While Atticus Finch’s portrayal as a racist in the recently released Go Set a Watchman, Harper Lee’s second novel and supposedly a sequel to To Kill a Mockingbird, raises doubts about Atticus’s character, I still believe this anomalous change occurred sometime later in Atticus’s life and that in To Kill a Mockingbird, he is the morally strong and just character we’ve always known him to be. In this essay, I will discuss how societal, external reasons, rather than flaws in his character (by giving an insight in his almost flawless character), lead to Atticus’s defeat and what he manages to salvage in his non-total loss.
Atticus Finch is one of the rare white characters in the almost fully racist town of Maycomb, Alabama who does not only possess strong moral values but is also not a racist, in that he treats everybody equally and with dignity. This is obvious in this instance:
Alexandra, Calpurnia’s not leaving this house until she wants to. You may think otherwise, but I couldn’t have got along without her all these years. She’s a faithful member of this family and you’ll simply have to accept things the way they are.
This quote is Atticus’s response to Scout’s Aunt Alexandra’s, Atticus’s own sister, objection to Calpurnia, their black cook and children’s caretaker. Regardless of color, Atticus makes it clear that he considers Calpurnia family. Atticus also imparts these values to his children, Scout and Jem. He understands that they look up to him and so he has to act as a role model. In a conversation with Scout, he tells her: “You never really understand a person until you consider things from his point of view…until you climb into his skin and walk around in it.”

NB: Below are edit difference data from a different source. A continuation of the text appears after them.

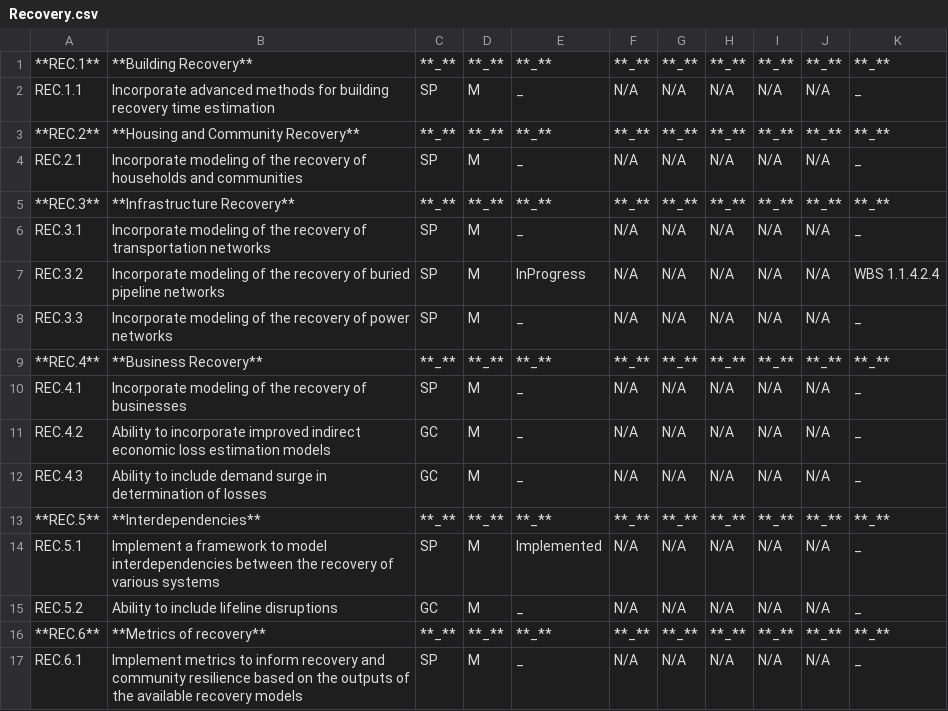
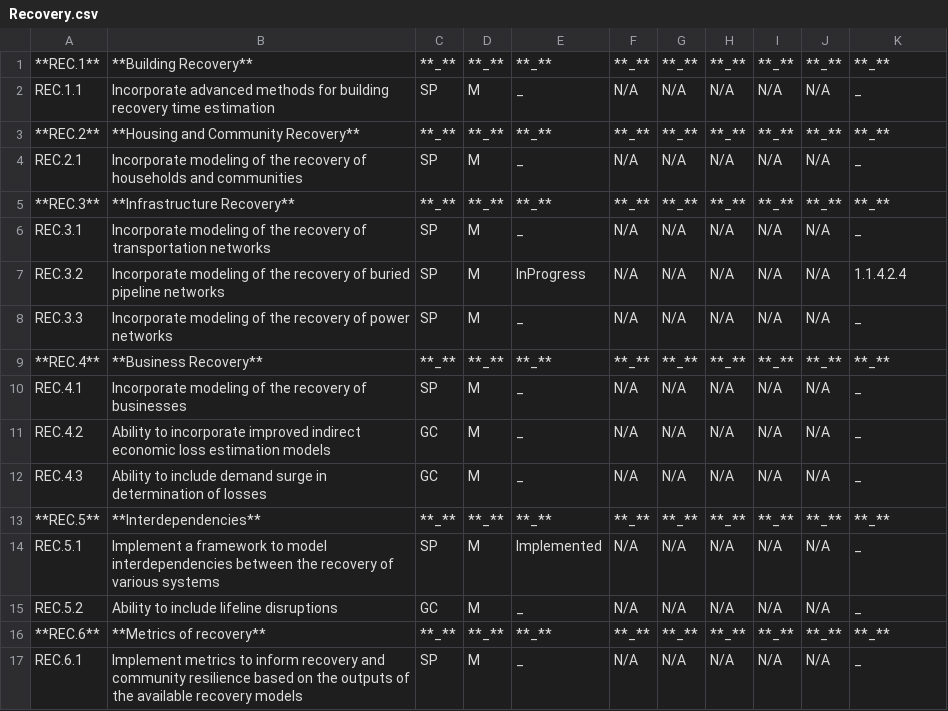
Before and after one commit to NHERI-SimCenter/SimCenterDocumentation, a CSV file: docs/common/reqments/_out/Recovery.csv, drawn as a sheet.

```diff
--- a/docs/common/reqments/_out/Recovery.csv
+++ b/docs/common/reqments/_out/Recovery.csv
@@ -6,3 +6,3 @@ REC.2.1, Incorporate modeling of the recovery of households and communities,SP,
 REC.3.1, Incorporate modeling of the recovery of transportation networks,SP, M, _, N/A, N/A, N/A, N/A, N/A, _
-REC.3.2, Incorporate modeling of the recovery of buried pipeline networks,SP, M, InProgress, N/A, N/A, N/A, N/A, N/A, WBS 1.1.4.2.4
+REC.3.2, Incorporate modeling of the recovery of buried pipeline networks,SP, M, InProgress, N/A, N/A, N/A, N/A, N/A, 1.1.4.2.4
 REC.3.3, Incorporate modeling of the recovery of power networks,SP, M, _, N/A, N/A, N/A, N/A, N/A, _
```
Also changed, not shown: docs/common/reqments/_out/Loading.csv, docs/common/reqments/generalBRAILS.csv, 1 other file.
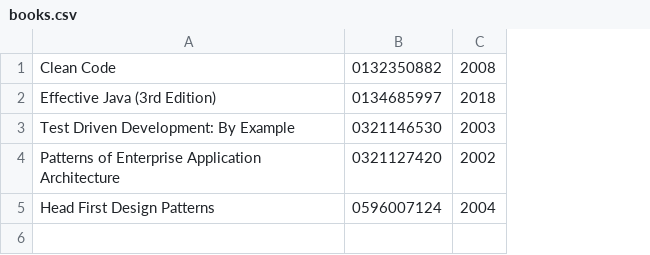
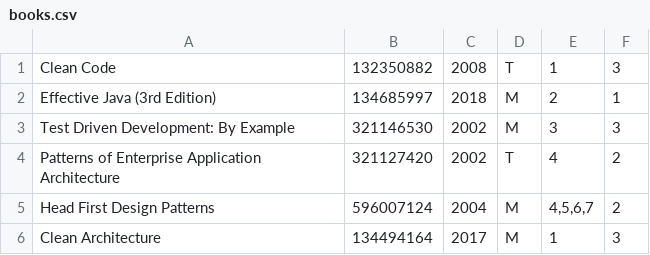
Before and after one commit to woznima9/ksiegarnia2, a CSV file: src/main/resources/books.csv, drawn as a sheet; removed rows and columns are numbered as before the commit, all else as after; the diff names each change by its address in the sheet, - before the commit and + after, or states it on an @@ line.

```diff
--- a/src/main/resources/books.csv
+++ b/src/main/resources/books.csv
-column B, rows 1-5: 0132350882 | 0134685997 | 0321146530 | 0321127420 | 0596007124
+column B, rows 1-5: 132350882 | 134685997 | 321146530 | 321127420 | 596007124
+column D, rows 1-5: T | M | M | T | M
+column E, rows 1-5: 1 | 2 | 3 | 4 | 4,5,6,7
+column F, rows 1-5: 3 | 1 | 3 | 2 | 2
-C3: 2003
+C3: 2002
+row 6: Clean Architecture | 134494164 | 2017 | M | 1 | 3
```
Also changed, not shown: 10 other files.
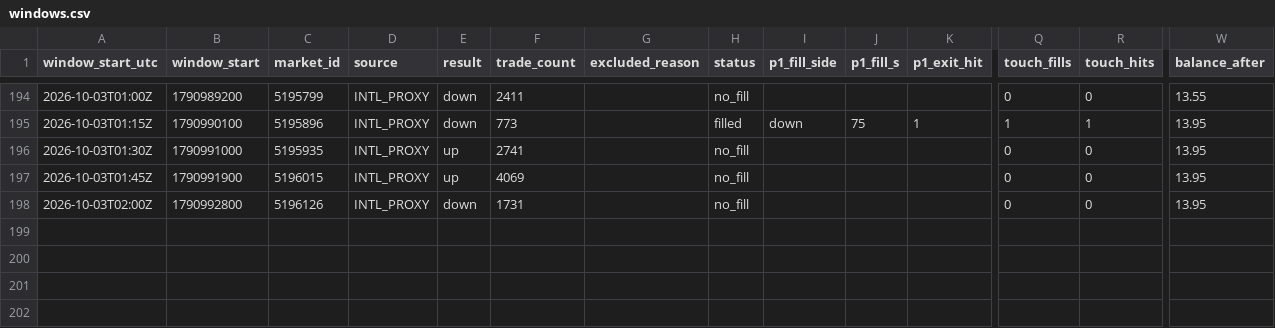
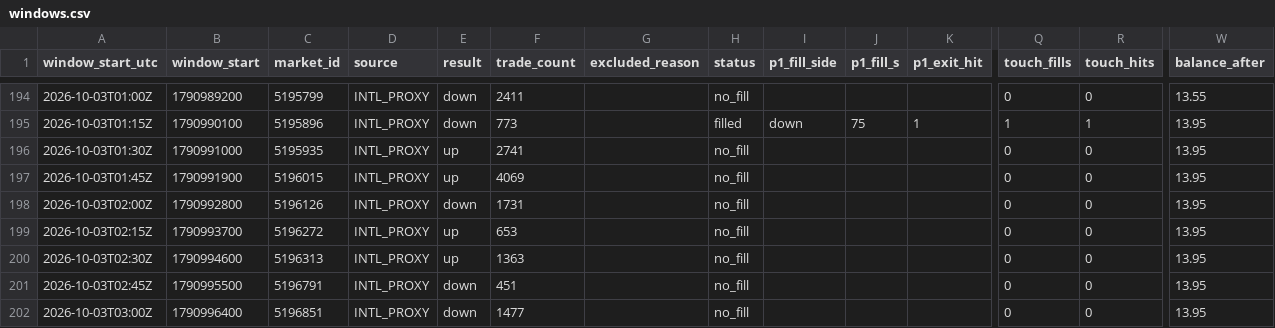
Before and after one commit to rrifler/btc15-tracker, a CSV file: results/windows.csv, drawn as a sheet; only a part is shown, gaps mark what is left out; rows hold the shown columns only; the diff names each change by its address in the sheet, - before the commit and + after, or states it on an @@ line.

```diff
--- a/results/windows.csv
+++ b/results/windows.csv
+row 199: 2026-10-03T02:15Z | 1790993700 | 5196272 | INTL_PROXY | up | 653 |  | no_fill |  |  |  | 0 | 0 | 13.95
+row 200: 2026-10-03T02:30Z | 1790994600 | 5196313 | INTL_PROXY | up | 1363 |  | no_fill |  |  |  | 0 | 0 | 13.95
+row 201: 2026-10-03T02:45Z | 1790995500 | 5196791 | INTL_PROXY | down | 451 |  | no_fill |  |  |  | 0 | 0 | 13.95
+row 202: 2026-10-03T03:00Z | 1790996400 | 5196851 | INTL_PROXY | down | 1477 |  | no_fill |  |  |  | 0 | 0 | 13.95
```
Also changed, not shown: 1 other file.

What is remarkable about Atticus’s persona is that he is not putting up a façade; as Miss Maudie points out, “Atticus is the same in his house as he is on the public streets”, showing how he is not a hypocrite but a genuine person.
Atticus portrays the same, almost flawless persona in the courtroom as well. This is what leads him to agree to take Robinson’s case on. He knows he’s going to fight for a lost cause, however, he cannot bring himself to just sit idle. About the case being a lost cause, he says:
There’s something in our world that makes men lose their heads—they couldn’t be fair if they tried. In our courts, when it’s a white man’s word against a black man’s, the white man always wins. They’re ugly, but those are the facts of life.
It’s the circumstances of that historical setting themselves that lead to Robinson’s, an African American, unfair indictment. The ‘toxic’ environment of the Great Depression and the Post Reconstruction era, in which the “Jim Crow laws were enacted to separate and discriminate against black people” (gmuss25) have already decided the fate of the case. Atticus, however, takes up the case because of his integrity, which clearly reflects in the court. He strongly believes that “the one place where a man ought to get a square deal is in a courtroom, be he any color of the rainbow…” but of course that courtroom is of no use when an all male, white group of people forms the jury and these people “have a way of carrying their resentments right into a jury box.”
However, in what seems a total loss at first, Atticus manages to salvage something even in defeat. In giving reasons to Scout about why he still took on the case when he knew he was going to lose, he puts it succinctly:
…if I didn’t I couldn’t hold up my head in town, I couldn’t represent this county in the legislature, I couldn’t even tell you or Jem not to do something again.
Interestingly, one thing this quote suggests is that, among a few things, Atticus also manages to salvage his own character. A possible interpretation could be that he cares about his reputation just as any other normal person would, and that if he’d refused the case, he would not be able to face something even bigger than any other factor: his ideal of himself. Notwithstanding, and more importantly, it’s the love for and the values, principally integrity and character, that he wants to impart in his children that lead him to take up the case. He values equality and his other principles so much that if he were to go against them, he would not even be able to tell his children not to do something ever again (carol-davis).
There is also a certain hope that he salvages. Atticus puts up a fight against a whole unfair, prejudiced system, and he ignites this hope of a better future, starting from his kids, especially Scout, and hoping that it will spread into the community, or at least in the generations to come.
Lee, Harper. Full Text of “To Kill A Mockingbird”, archive.org/stream/ToKillAMockingbird_201604/To%20Kill%20A%20Mockingbird_djvu.txt.
gmuss25. “Why does Atticus think he can’t win Tom Robinson’s case?” eNotes, 5 June 2016, https://www.enotes.com/homework-help/why-does-atticus-think-he-can-t-win-tom-robinson-s-17793. Accessed 3 Jan. 2018
carol-davis. “Why does Atticus accept the job to defend Tom Robinson in To Kill a Mockingbird by Harper Lee?” eNotes, 29 June 2013, https://www.enotes.com/homework-help/why-has-atticus-accepted-job-defend-tom-robinson-441542. Accessed 4 Jan. 2018.